**Work item**:
Check each line of the entries below for the word "accepted", and copy the lines that have it.

[Web page edit records]
────────
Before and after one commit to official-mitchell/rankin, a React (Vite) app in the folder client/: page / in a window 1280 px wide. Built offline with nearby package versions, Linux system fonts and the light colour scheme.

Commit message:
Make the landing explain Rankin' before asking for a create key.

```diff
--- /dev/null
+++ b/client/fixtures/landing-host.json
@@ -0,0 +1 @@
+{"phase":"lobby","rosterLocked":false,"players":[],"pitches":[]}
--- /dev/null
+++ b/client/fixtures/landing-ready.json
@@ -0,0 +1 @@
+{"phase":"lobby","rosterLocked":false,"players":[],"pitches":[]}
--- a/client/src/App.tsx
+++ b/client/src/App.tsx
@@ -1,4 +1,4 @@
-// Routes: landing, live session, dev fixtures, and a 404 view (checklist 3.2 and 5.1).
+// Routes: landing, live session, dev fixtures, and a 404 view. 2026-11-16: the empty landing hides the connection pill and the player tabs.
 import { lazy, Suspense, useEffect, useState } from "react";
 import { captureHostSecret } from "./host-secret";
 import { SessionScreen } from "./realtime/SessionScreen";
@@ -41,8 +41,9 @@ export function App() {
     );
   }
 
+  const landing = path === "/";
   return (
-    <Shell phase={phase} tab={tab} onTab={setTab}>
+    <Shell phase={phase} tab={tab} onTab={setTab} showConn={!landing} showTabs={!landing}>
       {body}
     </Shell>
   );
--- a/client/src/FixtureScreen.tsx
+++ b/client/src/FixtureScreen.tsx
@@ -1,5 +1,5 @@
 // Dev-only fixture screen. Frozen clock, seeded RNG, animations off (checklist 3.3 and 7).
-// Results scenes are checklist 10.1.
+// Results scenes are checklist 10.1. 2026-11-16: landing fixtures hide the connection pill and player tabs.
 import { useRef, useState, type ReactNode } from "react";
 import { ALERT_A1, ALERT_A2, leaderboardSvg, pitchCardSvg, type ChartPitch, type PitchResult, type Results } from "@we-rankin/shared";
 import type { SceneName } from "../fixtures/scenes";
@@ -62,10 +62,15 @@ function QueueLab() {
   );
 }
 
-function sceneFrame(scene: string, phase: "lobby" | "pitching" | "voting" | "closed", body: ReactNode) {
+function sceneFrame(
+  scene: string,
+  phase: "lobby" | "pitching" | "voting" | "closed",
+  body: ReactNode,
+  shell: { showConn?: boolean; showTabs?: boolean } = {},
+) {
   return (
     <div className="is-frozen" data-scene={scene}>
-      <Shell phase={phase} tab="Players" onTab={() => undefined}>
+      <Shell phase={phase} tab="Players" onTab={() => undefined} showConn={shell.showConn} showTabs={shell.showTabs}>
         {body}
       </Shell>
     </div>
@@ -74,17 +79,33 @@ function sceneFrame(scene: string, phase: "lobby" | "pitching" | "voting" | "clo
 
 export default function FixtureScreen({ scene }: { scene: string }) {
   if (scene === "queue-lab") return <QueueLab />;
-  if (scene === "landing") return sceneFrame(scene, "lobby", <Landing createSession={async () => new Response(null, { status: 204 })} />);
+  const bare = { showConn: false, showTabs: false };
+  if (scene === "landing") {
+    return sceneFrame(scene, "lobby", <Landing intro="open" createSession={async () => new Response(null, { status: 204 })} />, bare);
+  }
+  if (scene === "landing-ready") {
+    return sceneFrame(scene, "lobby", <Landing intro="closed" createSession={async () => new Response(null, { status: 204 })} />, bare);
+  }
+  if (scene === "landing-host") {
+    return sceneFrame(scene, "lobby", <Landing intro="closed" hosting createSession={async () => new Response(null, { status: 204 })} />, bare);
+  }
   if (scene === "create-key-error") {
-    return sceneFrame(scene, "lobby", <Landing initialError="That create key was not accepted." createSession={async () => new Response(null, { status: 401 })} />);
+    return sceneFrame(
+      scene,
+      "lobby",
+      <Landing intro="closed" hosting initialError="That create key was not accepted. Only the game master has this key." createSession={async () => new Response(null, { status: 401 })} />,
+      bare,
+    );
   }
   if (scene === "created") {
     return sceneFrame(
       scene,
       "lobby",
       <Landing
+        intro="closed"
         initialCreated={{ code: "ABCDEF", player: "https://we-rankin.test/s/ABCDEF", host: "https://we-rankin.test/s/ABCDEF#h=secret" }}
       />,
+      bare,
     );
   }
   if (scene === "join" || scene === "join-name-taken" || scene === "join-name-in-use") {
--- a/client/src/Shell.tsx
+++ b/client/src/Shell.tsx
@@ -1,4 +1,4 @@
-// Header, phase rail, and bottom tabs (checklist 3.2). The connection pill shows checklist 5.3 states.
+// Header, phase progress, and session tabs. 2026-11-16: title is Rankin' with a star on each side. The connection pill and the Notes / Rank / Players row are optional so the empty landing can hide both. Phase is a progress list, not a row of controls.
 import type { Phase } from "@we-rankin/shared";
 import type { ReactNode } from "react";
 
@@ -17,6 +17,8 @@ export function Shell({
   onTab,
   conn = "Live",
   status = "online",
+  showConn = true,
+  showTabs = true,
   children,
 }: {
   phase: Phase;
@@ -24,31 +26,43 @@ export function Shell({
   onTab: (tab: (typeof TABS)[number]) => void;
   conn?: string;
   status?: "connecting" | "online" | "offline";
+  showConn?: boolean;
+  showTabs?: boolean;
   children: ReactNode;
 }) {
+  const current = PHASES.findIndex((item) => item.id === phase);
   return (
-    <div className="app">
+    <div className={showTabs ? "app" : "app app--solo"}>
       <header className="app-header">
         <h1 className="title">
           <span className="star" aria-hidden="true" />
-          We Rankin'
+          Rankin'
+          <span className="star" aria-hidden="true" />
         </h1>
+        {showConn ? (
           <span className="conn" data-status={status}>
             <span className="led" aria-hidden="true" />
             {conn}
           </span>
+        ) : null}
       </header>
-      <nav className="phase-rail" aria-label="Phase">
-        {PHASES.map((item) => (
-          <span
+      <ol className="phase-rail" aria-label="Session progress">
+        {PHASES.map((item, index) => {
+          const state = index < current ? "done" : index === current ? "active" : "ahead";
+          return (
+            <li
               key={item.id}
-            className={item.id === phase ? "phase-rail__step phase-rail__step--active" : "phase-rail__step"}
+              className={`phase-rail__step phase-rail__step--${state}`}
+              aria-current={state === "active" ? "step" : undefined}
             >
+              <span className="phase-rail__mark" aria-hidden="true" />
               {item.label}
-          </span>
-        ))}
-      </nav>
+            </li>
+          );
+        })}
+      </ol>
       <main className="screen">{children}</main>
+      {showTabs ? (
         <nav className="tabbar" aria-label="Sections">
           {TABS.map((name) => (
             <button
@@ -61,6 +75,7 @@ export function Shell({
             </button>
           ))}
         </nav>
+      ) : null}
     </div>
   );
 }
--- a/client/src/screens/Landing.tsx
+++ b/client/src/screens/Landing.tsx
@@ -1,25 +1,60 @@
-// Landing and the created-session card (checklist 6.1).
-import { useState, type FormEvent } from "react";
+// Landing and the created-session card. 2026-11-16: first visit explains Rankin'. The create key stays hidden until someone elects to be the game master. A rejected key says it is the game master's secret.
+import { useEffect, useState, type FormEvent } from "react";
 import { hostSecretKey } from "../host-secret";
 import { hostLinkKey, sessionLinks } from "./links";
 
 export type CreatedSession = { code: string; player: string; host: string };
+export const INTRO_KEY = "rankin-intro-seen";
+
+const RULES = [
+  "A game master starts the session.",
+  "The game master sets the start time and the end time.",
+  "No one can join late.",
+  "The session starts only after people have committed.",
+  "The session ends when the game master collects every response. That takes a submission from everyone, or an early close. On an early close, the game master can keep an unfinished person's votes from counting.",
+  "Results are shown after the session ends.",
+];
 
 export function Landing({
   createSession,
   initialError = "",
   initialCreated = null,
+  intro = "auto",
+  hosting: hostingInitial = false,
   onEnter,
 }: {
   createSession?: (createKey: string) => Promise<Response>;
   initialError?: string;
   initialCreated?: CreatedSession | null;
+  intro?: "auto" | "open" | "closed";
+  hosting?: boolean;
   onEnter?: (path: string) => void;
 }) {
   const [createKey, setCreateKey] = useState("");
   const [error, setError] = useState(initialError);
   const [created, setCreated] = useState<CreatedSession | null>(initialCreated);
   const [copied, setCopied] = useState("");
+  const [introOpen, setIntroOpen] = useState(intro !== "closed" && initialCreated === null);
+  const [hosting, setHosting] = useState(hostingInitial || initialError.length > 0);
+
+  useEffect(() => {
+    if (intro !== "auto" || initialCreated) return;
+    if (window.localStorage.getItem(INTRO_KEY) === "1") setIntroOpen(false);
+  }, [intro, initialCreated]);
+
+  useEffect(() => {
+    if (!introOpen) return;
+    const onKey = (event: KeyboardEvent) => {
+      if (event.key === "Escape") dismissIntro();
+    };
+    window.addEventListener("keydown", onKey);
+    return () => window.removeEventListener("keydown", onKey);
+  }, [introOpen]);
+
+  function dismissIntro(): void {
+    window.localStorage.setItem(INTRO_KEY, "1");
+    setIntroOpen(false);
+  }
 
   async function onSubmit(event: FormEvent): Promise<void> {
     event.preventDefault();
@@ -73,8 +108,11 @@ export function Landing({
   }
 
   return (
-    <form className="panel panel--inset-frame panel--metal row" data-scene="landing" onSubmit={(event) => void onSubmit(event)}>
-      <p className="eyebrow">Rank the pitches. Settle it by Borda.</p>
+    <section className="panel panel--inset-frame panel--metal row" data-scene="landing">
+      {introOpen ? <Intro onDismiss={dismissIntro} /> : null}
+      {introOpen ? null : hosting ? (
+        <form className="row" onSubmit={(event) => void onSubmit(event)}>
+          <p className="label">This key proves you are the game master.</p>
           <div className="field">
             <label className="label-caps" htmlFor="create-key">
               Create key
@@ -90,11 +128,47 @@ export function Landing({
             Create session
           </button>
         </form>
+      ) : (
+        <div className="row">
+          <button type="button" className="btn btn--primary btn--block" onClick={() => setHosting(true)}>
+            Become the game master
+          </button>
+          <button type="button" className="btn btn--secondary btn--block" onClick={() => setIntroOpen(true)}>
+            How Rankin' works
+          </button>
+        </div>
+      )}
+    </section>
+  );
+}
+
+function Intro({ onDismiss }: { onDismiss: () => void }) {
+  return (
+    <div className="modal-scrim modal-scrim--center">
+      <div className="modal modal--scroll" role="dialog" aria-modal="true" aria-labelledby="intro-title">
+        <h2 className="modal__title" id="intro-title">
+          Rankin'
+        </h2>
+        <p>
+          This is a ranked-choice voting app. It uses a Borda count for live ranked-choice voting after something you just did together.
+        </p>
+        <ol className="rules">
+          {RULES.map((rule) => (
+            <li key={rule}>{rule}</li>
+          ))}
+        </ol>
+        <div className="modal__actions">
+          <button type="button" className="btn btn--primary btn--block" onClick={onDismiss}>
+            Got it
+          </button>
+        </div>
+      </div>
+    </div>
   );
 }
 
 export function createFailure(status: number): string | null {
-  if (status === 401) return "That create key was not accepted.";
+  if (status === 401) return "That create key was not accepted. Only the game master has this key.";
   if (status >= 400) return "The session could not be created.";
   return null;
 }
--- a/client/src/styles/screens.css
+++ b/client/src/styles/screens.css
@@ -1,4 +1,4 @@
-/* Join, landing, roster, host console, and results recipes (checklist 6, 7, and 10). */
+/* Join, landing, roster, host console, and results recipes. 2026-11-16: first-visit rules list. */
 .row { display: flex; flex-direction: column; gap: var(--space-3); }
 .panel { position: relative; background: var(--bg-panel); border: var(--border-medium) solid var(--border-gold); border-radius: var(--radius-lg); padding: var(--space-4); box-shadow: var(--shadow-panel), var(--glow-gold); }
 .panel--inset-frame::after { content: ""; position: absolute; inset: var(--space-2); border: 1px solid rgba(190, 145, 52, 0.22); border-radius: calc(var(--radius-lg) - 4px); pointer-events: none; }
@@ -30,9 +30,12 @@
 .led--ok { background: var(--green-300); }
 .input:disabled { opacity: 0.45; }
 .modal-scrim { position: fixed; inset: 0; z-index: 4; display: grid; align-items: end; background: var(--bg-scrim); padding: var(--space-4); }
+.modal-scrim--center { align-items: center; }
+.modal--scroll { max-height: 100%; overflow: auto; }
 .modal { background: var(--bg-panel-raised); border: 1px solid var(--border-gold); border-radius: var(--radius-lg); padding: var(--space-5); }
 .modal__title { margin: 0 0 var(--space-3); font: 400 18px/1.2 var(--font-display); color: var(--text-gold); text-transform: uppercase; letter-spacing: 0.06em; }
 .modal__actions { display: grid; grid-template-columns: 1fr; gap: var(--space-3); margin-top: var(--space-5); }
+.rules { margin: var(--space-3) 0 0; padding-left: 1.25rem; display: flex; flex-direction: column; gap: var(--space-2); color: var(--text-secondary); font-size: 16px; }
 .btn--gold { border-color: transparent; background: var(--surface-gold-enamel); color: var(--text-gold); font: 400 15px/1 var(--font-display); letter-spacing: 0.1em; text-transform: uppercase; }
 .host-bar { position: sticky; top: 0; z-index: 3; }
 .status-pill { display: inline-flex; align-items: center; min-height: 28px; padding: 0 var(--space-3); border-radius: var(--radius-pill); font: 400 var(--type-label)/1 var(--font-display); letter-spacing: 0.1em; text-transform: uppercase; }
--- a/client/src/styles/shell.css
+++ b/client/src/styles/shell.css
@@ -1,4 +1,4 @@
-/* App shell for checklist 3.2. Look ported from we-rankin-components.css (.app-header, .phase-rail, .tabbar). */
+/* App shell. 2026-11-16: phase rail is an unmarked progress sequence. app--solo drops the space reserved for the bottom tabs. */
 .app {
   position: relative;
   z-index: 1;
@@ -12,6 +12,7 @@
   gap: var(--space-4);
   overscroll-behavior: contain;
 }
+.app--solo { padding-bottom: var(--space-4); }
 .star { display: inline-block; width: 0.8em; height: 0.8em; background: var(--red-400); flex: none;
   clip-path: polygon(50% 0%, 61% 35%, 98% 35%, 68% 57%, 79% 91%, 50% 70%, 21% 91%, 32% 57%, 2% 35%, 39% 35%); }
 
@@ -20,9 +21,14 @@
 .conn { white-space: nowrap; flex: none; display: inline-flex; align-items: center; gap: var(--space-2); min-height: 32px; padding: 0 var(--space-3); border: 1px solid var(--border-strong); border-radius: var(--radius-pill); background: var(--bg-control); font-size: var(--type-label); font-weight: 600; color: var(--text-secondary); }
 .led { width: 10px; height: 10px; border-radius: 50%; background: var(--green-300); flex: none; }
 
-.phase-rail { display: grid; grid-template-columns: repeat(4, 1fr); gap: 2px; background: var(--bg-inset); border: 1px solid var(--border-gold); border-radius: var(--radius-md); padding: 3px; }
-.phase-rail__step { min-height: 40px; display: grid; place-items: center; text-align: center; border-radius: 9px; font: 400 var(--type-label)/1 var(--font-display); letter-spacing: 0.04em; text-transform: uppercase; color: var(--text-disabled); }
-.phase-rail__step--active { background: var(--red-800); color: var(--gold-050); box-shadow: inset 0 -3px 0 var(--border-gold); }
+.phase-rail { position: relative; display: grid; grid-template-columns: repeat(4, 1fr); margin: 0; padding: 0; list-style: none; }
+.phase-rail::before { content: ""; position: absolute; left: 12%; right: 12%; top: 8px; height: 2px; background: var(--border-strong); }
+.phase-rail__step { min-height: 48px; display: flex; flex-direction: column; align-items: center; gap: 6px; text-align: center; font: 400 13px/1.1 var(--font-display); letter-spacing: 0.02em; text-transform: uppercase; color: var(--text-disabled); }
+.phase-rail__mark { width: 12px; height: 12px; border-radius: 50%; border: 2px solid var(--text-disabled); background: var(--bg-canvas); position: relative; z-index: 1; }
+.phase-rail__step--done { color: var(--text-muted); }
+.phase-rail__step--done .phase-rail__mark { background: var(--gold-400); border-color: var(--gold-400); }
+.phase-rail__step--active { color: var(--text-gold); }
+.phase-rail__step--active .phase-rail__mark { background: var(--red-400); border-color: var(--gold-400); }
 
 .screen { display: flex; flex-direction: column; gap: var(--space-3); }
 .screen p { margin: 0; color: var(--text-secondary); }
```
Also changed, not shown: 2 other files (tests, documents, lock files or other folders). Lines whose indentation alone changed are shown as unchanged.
────────
**Finished task**:
-    return sceneFrame(scene, "lobby", <Landing initialError="That create key was not accepted." createSession={async () => new Response(null, { status: 401 })} />);
+      <Landing intro="closed" hosting initialError="That create key was not accepted. Only the game master has this key." createSession={async () => new Response(null, { status: 401 })} />,
-  if (status === 401) return "That create key was not accepted.";
+  if (status === 401) return "That create key was not accepted. Only the game master has this key.";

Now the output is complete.